# Exercise prompt
All of the data, from the first line to the last, should be reproduced without alteration.

# Exercise inputs
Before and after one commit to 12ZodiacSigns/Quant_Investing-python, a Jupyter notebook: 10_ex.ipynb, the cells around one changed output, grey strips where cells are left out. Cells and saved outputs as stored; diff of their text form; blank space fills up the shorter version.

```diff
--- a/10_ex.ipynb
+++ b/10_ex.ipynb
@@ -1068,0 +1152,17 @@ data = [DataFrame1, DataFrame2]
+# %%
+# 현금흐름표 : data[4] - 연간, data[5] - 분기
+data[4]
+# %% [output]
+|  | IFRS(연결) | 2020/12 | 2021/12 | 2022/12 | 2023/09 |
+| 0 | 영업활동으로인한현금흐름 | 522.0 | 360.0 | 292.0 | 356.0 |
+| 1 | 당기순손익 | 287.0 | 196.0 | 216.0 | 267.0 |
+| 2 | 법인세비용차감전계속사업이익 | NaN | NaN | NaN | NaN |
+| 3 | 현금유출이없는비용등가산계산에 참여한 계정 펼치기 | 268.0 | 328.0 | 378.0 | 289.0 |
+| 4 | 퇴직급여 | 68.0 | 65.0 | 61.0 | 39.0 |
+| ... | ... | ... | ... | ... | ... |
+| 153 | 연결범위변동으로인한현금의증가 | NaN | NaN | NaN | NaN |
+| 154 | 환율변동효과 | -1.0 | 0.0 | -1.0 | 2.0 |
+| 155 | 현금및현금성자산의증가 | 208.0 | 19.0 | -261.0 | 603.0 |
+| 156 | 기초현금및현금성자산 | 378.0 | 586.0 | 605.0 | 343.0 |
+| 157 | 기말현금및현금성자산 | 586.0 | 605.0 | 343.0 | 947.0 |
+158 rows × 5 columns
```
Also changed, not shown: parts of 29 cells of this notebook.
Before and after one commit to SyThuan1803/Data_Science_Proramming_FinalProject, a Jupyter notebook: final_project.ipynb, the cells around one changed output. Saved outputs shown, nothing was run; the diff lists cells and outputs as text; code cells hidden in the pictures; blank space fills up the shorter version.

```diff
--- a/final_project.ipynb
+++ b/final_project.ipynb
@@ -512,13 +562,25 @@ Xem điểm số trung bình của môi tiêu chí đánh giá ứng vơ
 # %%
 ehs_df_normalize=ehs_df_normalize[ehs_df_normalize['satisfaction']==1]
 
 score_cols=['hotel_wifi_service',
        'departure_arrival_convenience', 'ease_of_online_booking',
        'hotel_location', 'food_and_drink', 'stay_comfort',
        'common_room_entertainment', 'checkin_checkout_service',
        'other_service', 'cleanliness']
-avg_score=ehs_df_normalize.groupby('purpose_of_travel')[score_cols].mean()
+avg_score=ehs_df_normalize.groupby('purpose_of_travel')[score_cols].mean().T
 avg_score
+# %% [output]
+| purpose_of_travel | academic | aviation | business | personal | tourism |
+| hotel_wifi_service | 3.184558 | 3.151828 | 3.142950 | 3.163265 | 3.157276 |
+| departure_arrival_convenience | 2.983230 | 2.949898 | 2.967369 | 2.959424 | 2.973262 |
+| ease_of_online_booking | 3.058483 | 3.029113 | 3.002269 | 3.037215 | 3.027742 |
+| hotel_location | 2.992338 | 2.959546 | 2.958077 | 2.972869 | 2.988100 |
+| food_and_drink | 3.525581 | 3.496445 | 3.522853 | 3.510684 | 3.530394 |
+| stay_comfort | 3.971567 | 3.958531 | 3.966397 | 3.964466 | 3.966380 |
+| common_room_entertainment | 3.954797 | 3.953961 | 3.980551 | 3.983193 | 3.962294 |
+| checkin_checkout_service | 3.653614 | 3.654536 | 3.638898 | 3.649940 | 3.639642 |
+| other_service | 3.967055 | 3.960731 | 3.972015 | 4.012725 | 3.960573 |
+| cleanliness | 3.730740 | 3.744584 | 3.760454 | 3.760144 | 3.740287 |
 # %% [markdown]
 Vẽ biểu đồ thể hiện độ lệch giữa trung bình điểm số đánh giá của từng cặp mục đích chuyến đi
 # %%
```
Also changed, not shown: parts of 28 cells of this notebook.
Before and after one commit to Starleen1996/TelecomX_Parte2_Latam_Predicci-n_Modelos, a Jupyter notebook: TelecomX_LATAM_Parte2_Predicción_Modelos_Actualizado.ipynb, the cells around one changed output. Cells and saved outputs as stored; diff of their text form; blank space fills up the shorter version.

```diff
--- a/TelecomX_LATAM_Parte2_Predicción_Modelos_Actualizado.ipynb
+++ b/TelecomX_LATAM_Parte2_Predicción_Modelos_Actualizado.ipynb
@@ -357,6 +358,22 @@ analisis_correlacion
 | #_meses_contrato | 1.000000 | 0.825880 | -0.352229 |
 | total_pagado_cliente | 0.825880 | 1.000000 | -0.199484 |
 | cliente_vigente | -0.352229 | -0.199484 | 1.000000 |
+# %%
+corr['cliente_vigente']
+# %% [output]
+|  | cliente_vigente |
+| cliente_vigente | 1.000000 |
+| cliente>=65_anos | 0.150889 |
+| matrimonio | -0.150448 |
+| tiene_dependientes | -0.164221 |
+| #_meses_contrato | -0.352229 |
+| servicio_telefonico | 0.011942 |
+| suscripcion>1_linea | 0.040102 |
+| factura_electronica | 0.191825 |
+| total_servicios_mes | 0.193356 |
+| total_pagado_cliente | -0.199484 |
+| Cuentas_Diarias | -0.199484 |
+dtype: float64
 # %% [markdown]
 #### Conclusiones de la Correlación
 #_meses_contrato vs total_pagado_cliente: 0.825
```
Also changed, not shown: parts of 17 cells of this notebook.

# Task response
Before and after one commit to 12ZodiacSigns/Quant_Investing-python, a Jupyter notebook: 10_ex.ipynb, the cells around one changed output, grey strips where cells are left out. Cells and saved outputs as stored; diff of their text form; blank space fills up the shorter version.

```diff
--- a/10_ex.ipynb
+++ b/10_ex.ipynb
@@ -1068,0 +1152,17 @@ data = [DataFrame1, DataFrame2]
+# %%
+# 현금흐름표 : data[4] - 연간, data[5] - 분기
+data[4]
+# %% [output]
+|  | IFRS(연결) | 2020/12 | 2021/12 | 2022/12 | 2023/09 |
+| 0 | 영업활동으로인한현금흐름 | 522.0 | 360.0 | 292.0 | 356.0 |
+| 1 | 당기순손익 | 287.0 | 196.0 | 216.0 | 267.0 |
+| 2 | 법인세비용차감전계속사업이익 | NaN | NaN | NaN | NaN |
+| 3 | 현금유출이없는비용등가산계산에 참여한 계정 펼치기 | 268.0 | 328.0 | 378.0 | 289.0 |
+| 4 | 퇴직급여 | 68.0 | 65.0 | 61.0 | 39.0 |
+| ... | ... | ... | ... | ... | ... |
+| 153 | 연결범위변동으로인한현금의증가 | NaN | NaN | NaN | NaN |
+| 154 | 환율변동효과 | -1.0 | 0.0 | -1.0 | 2.0 |
+| 155 | 현금및현금성자산의증가 | 208.0 | 19.0 | -261.0 | 603.0 |
+| 156 | 기초현금및현금성자산 | 378.0 | 586.0 | 605.0 | 343.0 |
+| 157 | 기말현금및현금성자산 | 586.0 | 605.0 | 343.0 | 947.0 |
+158 rows × 5 columns
```
Also changed, not shown: parts of 29 cells of this notebook.
Before and after one commit to SyThuan1803/Data_Science_Proramming_FinalProject, a Jupyter notebook: final_project.ipynb, the cells around one changed output. Saved outputs shown, nothing was run; the diff lists cells and outputs as text; code cells hidden in the pictures; blank space fills up the shorter version.

```diff
--- a/final_project.ipynb
+++ b/final_project.ipynb
@@ -512,13 +562,25 @@ Xem điểm số trung bình của môi tiêu chí đánh giá ứng vơ
 # %%
 ehs_df_normalize=ehs_df_normalize[ehs_df_normalize['satisfaction']==1]
 
 score_cols=['hotel_wifi_service',
        'departure_arrival_convenience', 'ease_of_online_booking',
        'hotel_location', 'food_and_drink', 'stay_comfort',
        'common_room_entertainment', 'checkin_checkout_service',
        'other_service', 'cleanliness']
-avg_score=ehs_df_normalize.groupby('purpose_of_travel')[score_cols].mean()
+avg_score=ehs_df_normalize.groupby('purpose_of_travel')[score_cols].mean().T
 avg_score
+# %% [output]
+| purpose_of_travel | academic | aviation | business | personal | tourism |
+| hotel_wifi_service | 3.184558 | 3.151828 | 3.142950 | 3.163265 | 3.157276 |
+| departure_arrival_convenience | 2.983230 | 2.949898 | 2.967369 | 2.959424 | 2.973262 |
+| ease_of_online_booking | 3.058483 | 3.029113 | 3.002269 | 3.037215 | 3.027742 |
+| hotel_location | 2.992338 | 2.959546 | 2.958077 | 2.972869 | 2.988100 |
+| food_and_drink | 3.525581 | 3.496445 | 3.522853 | 3.510684 | 3.530394 |
+| stay_comfort | 3.971567 | 3.958531 | 3.966397 | 3.964466 | 3.966380 |
+| common_room_entertainment | 3.954797 | 3.953961 | 3.980551 | 3.983193 | 3.962294 |
+| checkin_checkout_service | 3.653614 | 3.654536 | 3.638898 | 3.649940 | 3.639642 |
+| other_service | 3.967055 | 3.960731 | 3.972015 | 4.012725 | 3.960573 |
+| cleanliness | 3.730740 | 3.744584 | 3.760454 | 3.760144 | 3.740287 |
 # %% [markdown]
 Vẽ biểu đồ thể hiện độ lệch giữa trung bình điểm số đánh giá của từng cặp mục đích chuyến đi
 # %%
```
Also changed, not shown: parts of 28 cells of this notebook.
Before and after one commit to Starleen1996/TelecomX_Parte2_Latam_Predicci-n_Modelos, a Jupyter notebook: TelecomX_LATAM_Parte2_Predicción_Modelos_Actualizado.ipynb, the cells around one changed output. Cells and saved outputs as stored; diff of their text form; blank space fills up the shorter version.

```diff
--- a/TelecomX_LATAM_Parte2_Predicción_Modelos_Actualizado.ipynb
+++ b/TelecomX_LATAM_Parte2_Predicción_Modelos_Actualizado.ipynb
@@ -357,6 +358,22 @@ analisis_correlacion
 | #_meses_contrato | 1.000000 | 0.825880 | -0.352229 |
 | total_pagado_cliente | 0.825880 | 1.000000 | -0.199484 |
 | cliente_vigente | -0.352229 | -0.199484 | 1.000000 |
+# %%
+corr['cliente_vigente']
+# %% [output]
+|  | cliente_vigente |
+| cliente_vigente | 1.000000 |
+| cliente>=65_anos | 0.150889 |
+| matrimonio | -0.150448 |
+| tiene_dependientes | -0.164221 |
+| #_meses_contrato | -0.352229 |
+| servicio_telefonico | 0.011942 |
+| suscripcion>1_linea | 0.040102 |
+| factura_electronica | 0.191825 |
+| total_servicios_mes | 0.193356 |
+| total_pagado_cliente | -0.199484 |
+| Cuentas_Diarias | -0.199484 |
+dtype: float64
 # %% [markdown]
 #### Conclusiones de la Correlación
 #_meses_contrato vs total_pagado_cliente: 0.825
```
Also changed, not shown: parts of 17 cells of this notebook.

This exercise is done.